[Revision comparison data]
══════════
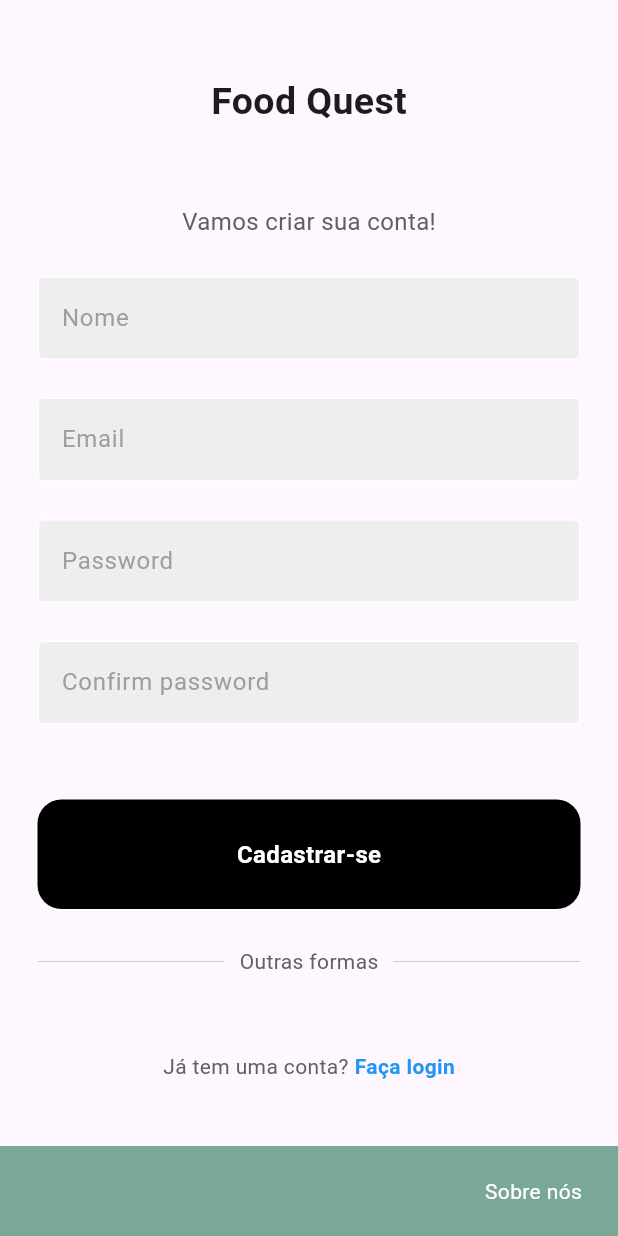
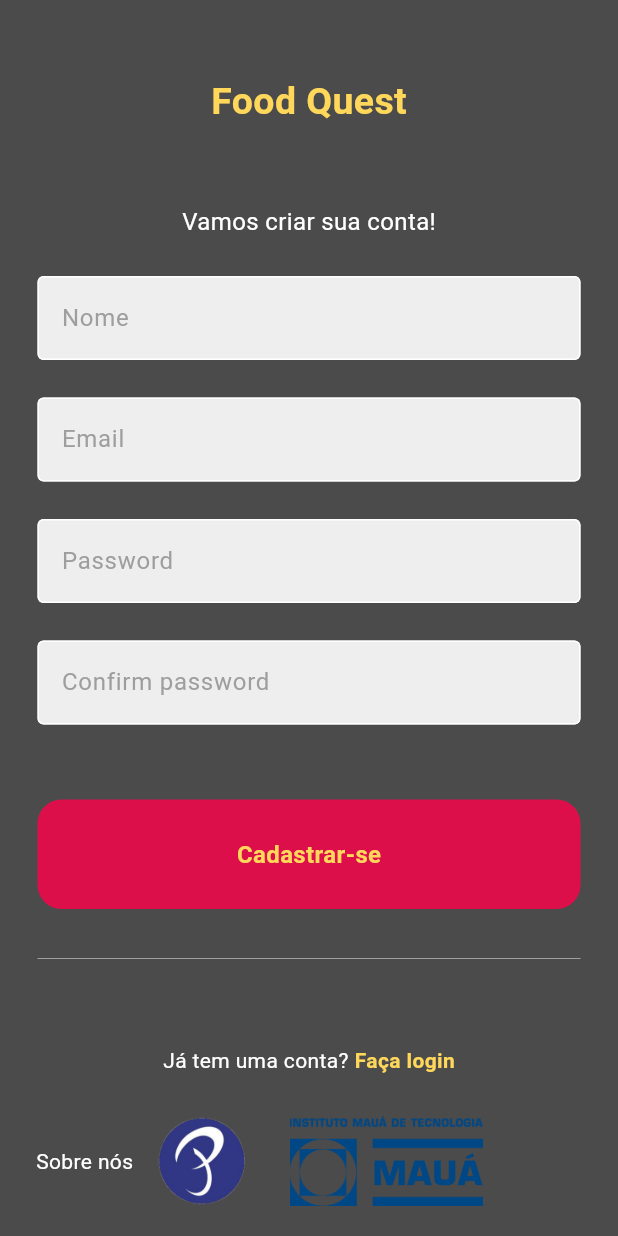
Before and after one commit to BrunnoS1/pi-food-quest, a Flutter app: the screen it shows after launch, after a tap on "Cadastre-se agora", on a phone screen of 412 x 824 dp. Run offline on Flutter 3.47's test engine with Material 3 defaults, Android fonts, the phone set to English and light mode, and no system bars; our stand-ins replace cloud_firestore, firebase_auth, firebase_core; accounts and stored records are empty; network calls fail.

Commit message:
mudanca de cores e imagens no roda pé

```diff
--- a/lib/components/bottom_appbar_widget.dart
+++ b/lib/components/bottom_appbar_widget.dart
@@ -11,14 +11,18 @@ class _BottomAppBarWidgetState extends State<BottomAppBarWidget> {
   @override
   Widget build(BuildContext context) {
     return BottomAppBar(
-      height: 60,
-      color: const Color.fromARGB(255, 123, 167, 150),
+      height: 100,
+      color: const Color.fromARGB(0, 123, 167, 150),
       elevation: 0,
       child: SizedBox(
-        height: 30,
+        height: 50,
         child: Padding(
           padding: const EdgeInsets.all(8),
-          child: GestureDetector(
+          child: Row(
+            mainAxisAlignment: MainAxisAlignment.spaceBetween, // Espaçamento entre as seções
+            children: [
+              // Texto "Sobre nós" à esquerda
+              GestureDetector(
                 onTap: () {
                   showDialog(
                     context: context,
@@ -29,32 +33,54 @@ class _BottomAppBarWidgetState extends State<BottomAppBarWidget> {
                           "Somos alunos de Ciência da Computação e criamos este jogo didático sobre o sistema "
                           "digestório para tornar o aprendizado mais acessível e divertido. Nossa meta é ajudar estudantes a "
                           "entender melhor o funcionamento do sistema digestório com perguntas interativas e conteúdo "
-                        "educativo. Aproveite o jogo e aprenda de forma divertida!"
+                          "educativo. Aproveite o jogo e aprenda de forma divertida!",
                         ),
                         actions: [
                           TextButton(
                             onPressed: () {
                               Navigator.of(context).pop();
                             },
-                        child: const Text("Fechar", style: TextStyle(color: Colors.black),),
+                            child: const Text(
+                              "Fechar",
+                              style: TextStyle(color: Colors.black),
+                            ),
                           ),
                         ],
                       );
                     },
                   );
                 },
-            child: const Row(
-              mainAxisAlignment: MainAxisAlignment.end,
-              children: [
-                Text(
+                child: const Text(
                   "Sobre nós",
                   style: TextStyle(
                     color: Colors.white,
                     fontSize: 14,
                   ),
                 ),
+              ),
+
+              // Imagens centralizadas no meio da BottomAppBar
+              Row(
+                mainAxisSize: MainAxisSize.min,
+                mainAxisAlignment: MainAxisAlignment.center,
+                children: const [
+                  Image(
+                    image: AssetImage('assets/images/logo_piaget.png'),
+                    height:200,
+                    width:80,
+                  ),
+                  SizedBox(width: 8), // Espaçamento entre as imagens
+                  Image(
+                    image: AssetImage('assets/images/logo-IMT.png'),
+                    height:700,
+                    width:150,
+                  ),
                 ],
               ),
+
+              // Placeholder para ocupar o espaço no final e equilibrar a centralização
+              SizedBox(width: 50),
+            ],
           ),
         ),
       ),
--- a/lib/components/my_button.dart
+++ b/lib/components/my_button.dart
@@ -20,11 +20,11 @@ class MyButton extends StatelessWidget {
           padding: const EdgeInsets.all(25),
           margin: const EdgeInsets.symmetric(horizontal: 25),
           decoration: BoxDecoration(
-              color: Colors.black, borderRadius: BorderRadius.circular(16)),
+              color: const Color.fromRGBO(220, 15, 75, 1), borderRadius: BorderRadius.circular(16)),
           child: Center(
             child: Text(text,
                 style: const TextStyle(
-                    color: Colors.white,
+                    color: Color.fromRGBO(255, 215, 90, 1),
                     fontWeight: FontWeight.bold,
                     fontSize: 16)),
           )),
--- a/lib/components/page_button.dart
+++ b/lib/components/page_button.dart
@@ -16,7 +16,7 @@ class ButtonPage extends StatelessWidget {
   Widget build(BuildContext context) {
     return Container(
       decoration: const BoxDecoration(
-        color: Color.fromARGB(255, 123, 167, 150),
+        color: Color.fromARGB(255, 220, 15, 75),
         shape: BoxShape.circle, // Mantém o formato circular
       ),
       child: IconButton(
--- a/lib/components/snackbar_widget.dart
+++ b/lib/components/snackbar_widget.dart
@@ -16,7 +16,7 @@ class SnackbarUtil {
           Text(message, style: const TextStyle(color: Colors.white, fontSize: 18),),
         ],
       ),
-      backgroundColor: isError ? Colors.red[400] : const Color.fromARGB(255, 123, 167, 150),
+      backgroundColor: isError ? Colors.red[400] : const Color.fromARGB(255, 255, 215, 90),
       duration: const Duration(seconds: 2),
     );
     ScaffoldMessenger.of(context).showSnackBar(snackBar);
--- a/lib/pages/cadastro/login_page.dart
+++ b/lib/pages/cadastro/login_page.dart
@@ -27,7 +27,8 @@ class _LoginPageState extends State<LoginPage> {
         context: context,
         builder: (context) {
           return const Center(
-            child: CircularProgressIndicator(color: Color.fromARGB(255, 123, 167, 150)),
+            child: CircularProgressIndicator(
+                color: Color.fromARGB(255, 220, 15, 75)),
           );
         });
 
@@ -64,6 +65,7 @@ class _LoginPageState extends State<LoginPage> {
   @override
   Widget build(BuildContext context) {
     return Scaffold(
+      backgroundColor: const Color.fromARGB(255, 75, 75, 75),
       body: SafeArea(
         child: Center(
           child: SingleChildScrollView(
@@ -78,21 +80,31 @@ class _LoginPageState extends State<LoginPage> {
                 //     style:
                 //         TextStyle(fontSize: 25, fontWeight: FontWeight.bold)),
 
-                const Row(
-                  mainAxisAlignment: MainAxisAlignment.center,
-                  children: [
-                    Image(image: AssetImage('assets/images/logo-IMT.png'), height: 100, width: 150,),
-                    SizedBox(width: 25,),
-                    Image(image: AssetImage('assets/images/logo_piaget.png'), height: 100, width: 100,),
-                  ],
-                ),
+                // const Row(
+                //   mainAxisAlignment: MainAxisAlignment.center,
+                //   children: [
+                //     Image(
+                //       image: AssetImage('assets/images/logo-IMT.png'),
+                //       height: 100,
+                //       width: 150,
+                //     ),
+                //     SizedBox(
+                //       width: 25,
+                //     ),
+                //     Image(
+                //       image: AssetImage('assets/images/logo_piaget.png'),
+                //       height: 100,
+                //       width: 100,
+                //     ),
+                //   ],
+                // ),
 
                 const SizedBox(height: 50),
 
                 //texto boas-vindas
-                Text("Bem-vindo!",
+                Text("Login",
                     style: TextStyle(
-                      color: Colors.grey[700],
+                      color: const Color.fromARGB(255, 255, 215, 90),
                       fontSize: 16,
                     )),
 
@@ -128,7 +140,7 @@ class _LoginPageState extends State<LoginPage> {
                     children: [
                       Text("Esqueceu a senha?",
                           style: TextStyle(
-                            color: Colors.grey[700],
+                            color: const Color.fromARGB(255, 255, 255, 255),
                           )),
                     ],
                   ),
@@ -140,8 +152,7 @@ class _LoginPageState extends State<LoginPage> {
                 MyButton(
                     key: const Key("botaologin"),
                     onTap: signUserIn,
-                    text: "Login"
-                  ),
+                    text: "Login"),
 
                 const SizedBox(height: 25),
 
@@ -158,19 +169,19 @@ class _LoginPageState extends State<LoginPage> {
                       ),
 
                       // texto
-                      Padding(
-                        padding: const EdgeInsets.symmetric(horizontal: 10.0),
-                        child: Text("Outras formas",
-                            style: TextStyle(color: Colors.grey[700])),
-                      ),
+                      //Padding(
+                        //padding: const EdgeInsets.symmetric(horizontal: 10.0),
+                       // child: Text("Outras formas",
+                            //style: TextStyle(color: Colors.grey[700])),
+                      //),
 
                       // divider
-                      Expanded(
-                        child: Divider(
-                          thickness: 0.5,
-                          color: Colors.grey[400],
-                        ),
-                      ),
+                      // Expanded(
+                      //   child: Divider(
+                      //     thickness: 0.5,
+                      //     color: Colors.grey[400],
+                      //   ),
+                      // ),
                     ],
                   ),
                 ),
@@ -183,7 +194,7 @@ class _LoginPageState extends State<LoginPage> {
                   children: [
                     Text(
                       'Ainda não cadastrado?',
-                      style: TextStyle(color: Colors.grey[700]),
+                      style: TextStyle(color: const Color.fromARGB(255, 255, 255, 255)),
                     ),
                     const SizedBox(width: 4),
                     GestureDetector(
@@ -191,7 +202,7 @@ class _LoginPageState extends State<LoginPage> {
                       onTap: widget.onTap,
                       child: const Text("Cadastre-se agora",
                           style: TextStyle(
-                            color: Colors.blue,
+                            color: Color.fromRGBO(255, 215, 90, 1),
                             fontWeight: FontWeight.bold,
                           )),
                     ),
--- a/lib/pages/cadastro/register_page.dart
+++ b/lib/pages/cadastro/register_page.dart
@@ -30,7 +30,7 @@ class _RegisterPageState extends State<RegisterPage> {
         builder: (context) {
           return const Center(
             child: CircularProgressIndicator(
-                color: Color.fromARGB(255, 123, 167, 150)),
+                color: Color.fromARGB(255, 220, 15, 75)),
           );
         });
 
@@ -75,6 +75,7 @@ class _RegisterPageState extends State<RegisterPage> {
   @override
   Widget build(BuildContext context) {
     return Scaffold(
+      backgroundColor: Color.fromARGB(255,75,75,75 ),
       body: SafeArea(
         child: Center(
           child: SingleChildScrollView(
@@ -86,14 +87,14 @@ class _RegisterPageState extends State<RegisterPage> {
                 // texto placeholder, mudar pra um logo depois
                 const Text("Food Quest",
                     style:
-                        TextStyle(fontSize: 25, fontWeight: FontWeight.bold)),
+                        TextStyle(fontSize: 25, fontWeight: FontWeight.bold,color: Color.fromARGB(255, 255, 215, 90))),
 
                 const SizedBox(height: 50),
 
                 //texto boas-vindas
                 Text("Vamos criar sua conta!",
                     style: TextStyle(
-                      color: Colors.grey[700],
+                      color: const Color.fromARGB(255, 255, 255, 255),
                       fontSize: 16,
                     )),
                 const SizedBox(
@@ -154,19 +155,19 @@ class _RegisterPageState extends State<RegisterPage> {
                       ),
 
                       // texto
-                      Padding(
-                        padding: const EdgeInsets.symmetric(horizontal: 10.0),
-                        child: Text("Outras formas",
-                            style: TextStyle(color: Colors.grey[700])),
-                      ),
+                      // Padding(
+                      //   padding: const EdgeInsets.symmetric(horizontal: 10.0),
+                      //   child: Text("Outras formas",
+                      //       style: TextStyle(color: Colors.grey[700])),
+                      // ),
 
-                      // divider
-                      Expanded(
-                        child: Divider(
-                          thickness: 0.5,
-                          color: Colors.grey[400],
-                        ),
-                      ),
+                      // // divider
+                      // Expanded(
+                      //   child: Divider(
+                      //     thickness: 0.5,
+                      //     color: Colors.grey[400],
+                      //   ),
+                      // ),
                     ],
                   ),
                 ),
@@ -179,14 +180,14 @@ class _RegisterPageState extends State<RegisterPage> {
                   children: [
                     Text(
                       'Já tem uma conta?',
-                      style: TextStyle(color: Colors.grey[700]),
+                      style: TextStyle(color: const Color.fromARGB(255, 255, 255, 255)),
                     ),
                     const SizedBox(width: 4),
                     GestureDetector(
                       onTap: widget.onTap,
                       child: const Text("Faça login",
                           style: TextStyle(
-                            color: Colors.blue,
+                            color: Color.fromRGBO( 255, 215, 90, 1),
                             fontWeight: FontWeight.bold,
                           )),
                     ),
--- a/lib/pages/home_page.dart
+++ b/lib/pages/home_page.dart
@@ -85,8 +85,7 @@ class _HomePageState extends State<HomePage> {
                                   WidgetStateProperty.resolveWith<Color>(
                                       (Set<WidgetState> states) {
                                 if (states.contains(WidgetState.pressed)) {
-                                  return const Color.fromARGB(
-                                      255, 123, 167, 150);
+                                  return const Color.fromARGB(255, 123, 167, 150);
                                 }
                                 return Colors.grey[200]!;
                               }),
```
Lines whose indentation alone changed are shown as unchanged.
══════════
Show every line of the data that includes the string "FontWeight".

                     fontWeight: FontWeight.bold,
                 //         TextStyle(fontSize: 25, fontWeight: FontWeight.bold)),
                             fontWeight: FontWeight.bold,
-                        TextStyle(fontSize: 25, fontWeight: FontWeight.bold)),
+                        TextStyle(fontSize: 25, fontWeight: FontWeight.bold,color: Color.fromARGB(255, 255, 215, 90))),
                             fontWeight: FontWeight.bold,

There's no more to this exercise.